Exercise brief: Print the data exactly. Omit the pictures.

Data shown:
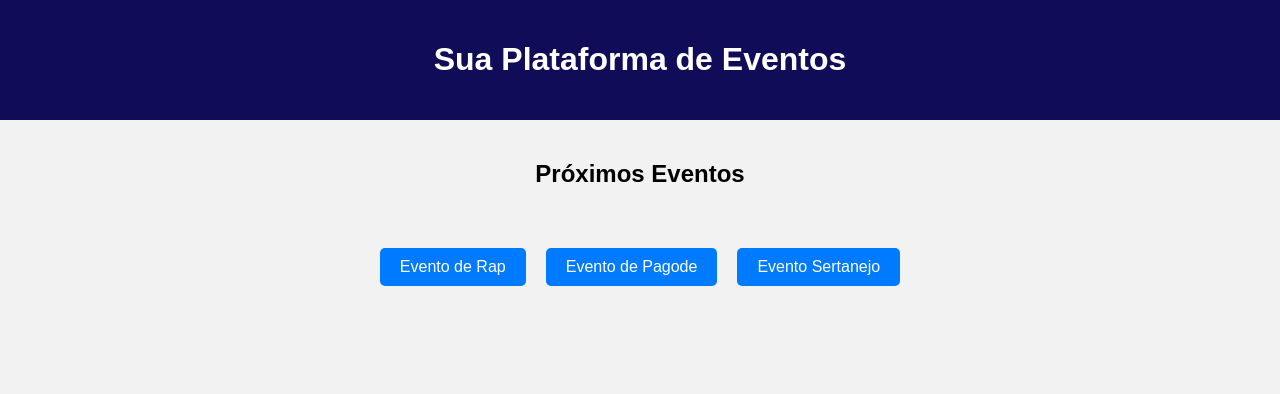
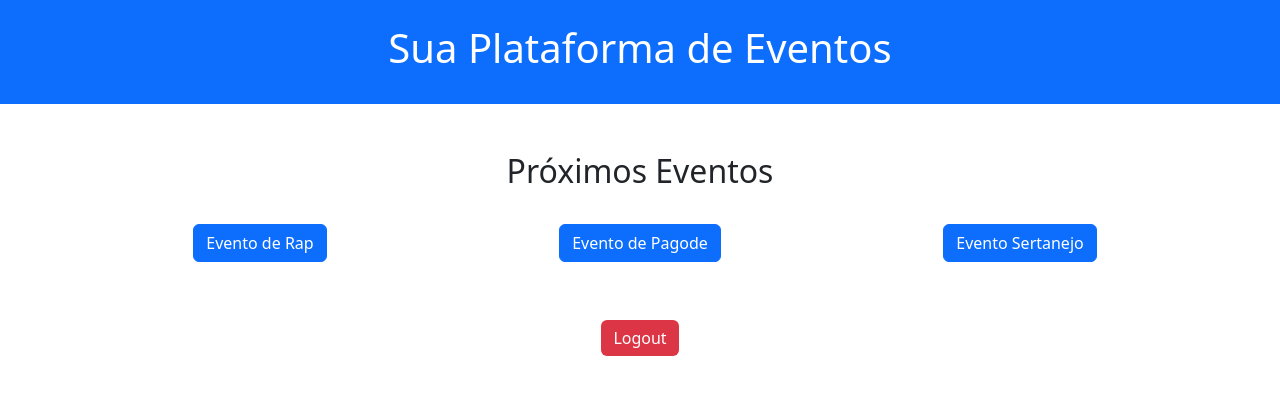
Before and after one commit to ThiagoMrksz/PPIATIVIDADE, a website: page privado/paginainicial.html in a window 1280 px wide. Drawn offline with nearby package versions, Linux system fonts and the light colour scheme; files that its build step writes are made by us from their sources.

Commit message:
alteraçoes

```diff
--- a/index.js
+++ b/index.js
@@ -1,7 +1,7 @@
 // é preciso usar recursos já prontos que impeçam a reinvençao da roda.
 import express from 'express';
 import autenticar from './segurança/autenticar.js';
-import { verificarAutenticacao } from './segurança/autenticar.js';
+import { verificarAutenticacao, logout } from './segurança/autenticar.js';
 import session from 'express-session';
 
 const host = '0.0.0.0'; // todas as interfaces de rede disponiveis
@@ -31,6 +31,8 @@ app.get('/login',(requisicao, resposta) => {
     resposta.redirect('/login.html');
 });
 
+app.get('/logout', logout)
+
 app.post('/login', autenticar);
 
 app.use(verificarAutenticacao, express.static('./privado'));
--- a/privado/paginainicial.html
+++ b/privado/paginainicial.html
@@ -4,46 +4,47 @@
     <meta charset="UTF-8">
     <meta name="viewport" content="width=device-width, initial-scale=1.0">
     <title>Sua Plataforma de Eventos</title>
-    <link rel="stylesheet" href="./css/style1.css">
+    <link href="https://cdn.jsdelivr.net/npm/bootstrap@5.3.0/dist/css/bootstrap.min.css" rel="stylesheet">
     <style>
-        .btn-container {
-            display: flex;
-            justify-content: center;
-            margin-top: 20px;
+        .btn-custom {
+            margin: 10px;
         }
-        .btn {
-            padding: 10px 20px;
-            margin: 0 10px;
-            background-color: #007bff;
+        .logout-btn {
+            background-color: #dc3545;
             color: white;
             border: none;
-            border-radius: 5px;
-            text-decoration: none;
-            text-align: center;
         }
-        .btn:hover {
-            background-color: #0056b3;
+        .logout-btn:hover {
+            background-color: #c82333;
         }
     </style>
 </head>
 <body>
-    <header>
+    <header class="bg-primary text-white text-center py-4">
         <h1>Sua Plataforma de Eventos</h1>
     </header>
-    <main>
-        <section class="eventos">
-            <h2>Próximos Eventos</h2>
-            <div class="card-container">
-                <!-- Conteúdo dos eventos -->
+    <main class="container my-5">
+        <section class="eventos text-center">
+            <h2 class="mb-4">Próximos Eventos</h2>
+            <div class="row justify-content-center">
+                <div class="col-md-4">
+                    <a href="evento_rap.html" class="btn btn-primary btn-custom btn-block">Evento de Rap</a>
+                </div>
+                <div class="col-md-4">
+                    <a href="evento_pagode.html" class="btn btn-primary btn-custom btn-block">Evento de Pagode</a>
+                </div>
+                <div class="col-md-4">
+                    <a href="evento_sertanejo.html" class="btn btn-primary btn-custom btn-block">Evento Sertanejo</a>
+                </div>
             </div>
         </section>
 
-        <!-- Botões para os eventos -->
-        <div class="btn-container">
-            <a href="evento_rap.html" class="btn">Evento de Rap</a>
-            <a href="evento_pagode.html" class="btn">Evento de Pagode</a>
-            <a href="evento_sertanejo.html" class="btn">Evento Sertanejo</a>
+
+        <div class="text-center mt-5">
+            <a href="/logout" class="btn logout-btn btn-block">Logout</a>
         </div>
     </main>
+
+    <script src="https://cdn.jsdelivr.net/npm/bootstrap@5.3.0/dist/js/bootstrap.bundle.min.js"></script>
 </body>
 </html>
--- a/segurança/autenticar.js
+++ b/segurança/autenticar.js
@@ -32,3 +32,8 @@ export function verificarAutenticacao(requisicao, resposta, executarProximoPasso
         resposta.redirect('/login.html');
      }
 }
+
+export function logout(requisicao, resposta){
+    requisicao.session.autenticado = undefined;
+    resposta.redirect('/login.html');
+}
```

Solved problem:
Before and after one commit to ThiagoMrksz/PPIATIVIDADE, a website: page privado/paginainicial.html in a window 1280 px wide. Drawn offline with nearby package versions, Linux system fonts and the light colour scheme; files that its build step writes are made by us from their sources.

Commit message:
alteraçoes

```diff
--- a/index.js
+++ b/index.js
@@ -1,7 +1,7 @@
 // é preciso usar recursos já prontos que impeçam a reinvençao da roda.
 import express from 'express';
 import autenticar from './segurança/autenticar.js';
-import { verificarAutenticacao } from './segurança/autenticar.js';
+import { verificarAutenticacao, logout } from './segurança/autenticar.js';
 import session from 'express-session';
 
 const host = '0.0.0.0'; // todas as interfaces de rede disponiveis
@@ -31,6 +31,8 @@ app.get('/login',(requisicao, resposta) => {
     resposta.redirect('/login.html');
 });
 
+app.get('/logout', logout)
+
 app.post('/login', autenticar);
 
 app.use(verificarAutenticacao, express.static('./privado'));
--- a/privado/paginainicial.html
+++ b/privado/paginainicial.html
@@ -4,46 +4,47 @@
     <meta charset="UTF-8">
     <meta name="viewport" content="width=device-width, initial-scale=1.0">
     <title>Sua Plataforma de Eventos</title>
-    <link rel="stylesheet" href="./css/style1.css">
+    <link href="https://cdn.jsdelivr.net/npm/bootstrap@5.3.0/dist/css/bootstrap.min.css" rel="stylesheet">
     <style>
-        .btn-container {
-            display: flex;
-            justify-content: center;
-            margin-top: 20px;
+        .btn-custom {
+            margin: 10px;
         }
-        .btn {
-            padding: 10px 20px;
-            margin: 0 10px;
-            background-color: #007bff;
+        .logout-btn {
+            background-color: #dc3545;
             color: white;
             border: none;
-            border-radius: 5px;
-            text-decoration: none;
-            text-align: center;
         }
-        .btn:hover {
-            background-color: #0056b3;
+        .logout-btn:hover {
+            background-color: #c82333;
         }
     </style>
 </head>
 <body>
-    <header>
+    <header class="bg-primary text-white text-center py-4">
         <h1>Sua Plataforma de Eventos</h1>
     </header>
-    <main>
-        <section class="eventos">
-            <h2>Próximos Eventos</h2>
-            <div class="card-container">
-                <!-- Conteúdo dos eventos -->
+    <main class="container my-5">
+        <section class="eventos text-center">
+            <h2 class="mb-4">Próximos Eventos</h2>
+            <div class="row justify-content-center">
+                <div class="col-md-4">
+                    <a href="evento_rap.html" class="btn btn-primary btn-custom btn-block">Evento de Rap</a>
+                </div>
+                <div class="col-md-4">
+                    <a href="evento_pagode.html" class="btn btn-primary btn-custom btn-block">Evento de Pagode</a>
+                </div>
+                <div class="col-md-4">
+                    <a href="evento_sertanejo.html" class="btn btn-primary btn-custom btn-block">Evento Sertanejo</a>
+                </div>
             </div>
         </section>
 
-        <!-- Botões para os eventos -->
-        <div class="btn-container">
-            <a href="evento_rap.html" class="btn">Evento de Rap</a>
-            <a href="evento_pagode.html" class="btn">Evento de Pagode</a>
-            <a href="evento_sertanejo.html" class="btn">Evento Sertanejo</a>
+
+        <div class="text-center mt-5">
+            <a href="/logout" class="btn logout-btn btn-block">Logout</a>
         </div>
     </main>
+
+    <script src="https://cdn.jsdelivr.net/npm/bootstrap@5.3.0/dist/js/bootstrap.bundle.min.js"></script>
 </body>
 </html>
--- a/segurança/autenticar.js
+++ b/segurança/autenticar.js
@@ -32,3 +32,8 @@ export function verificarAutenticacao(requisicao, resposta, executarProximoPasso
         resposta.redirect('/login.html');
      }
 }
+
+export function logout(requisicao, resposta){
+    requisicao.session.autenticado = undefined;
+    resposta.redirect('/login.html');
+}
```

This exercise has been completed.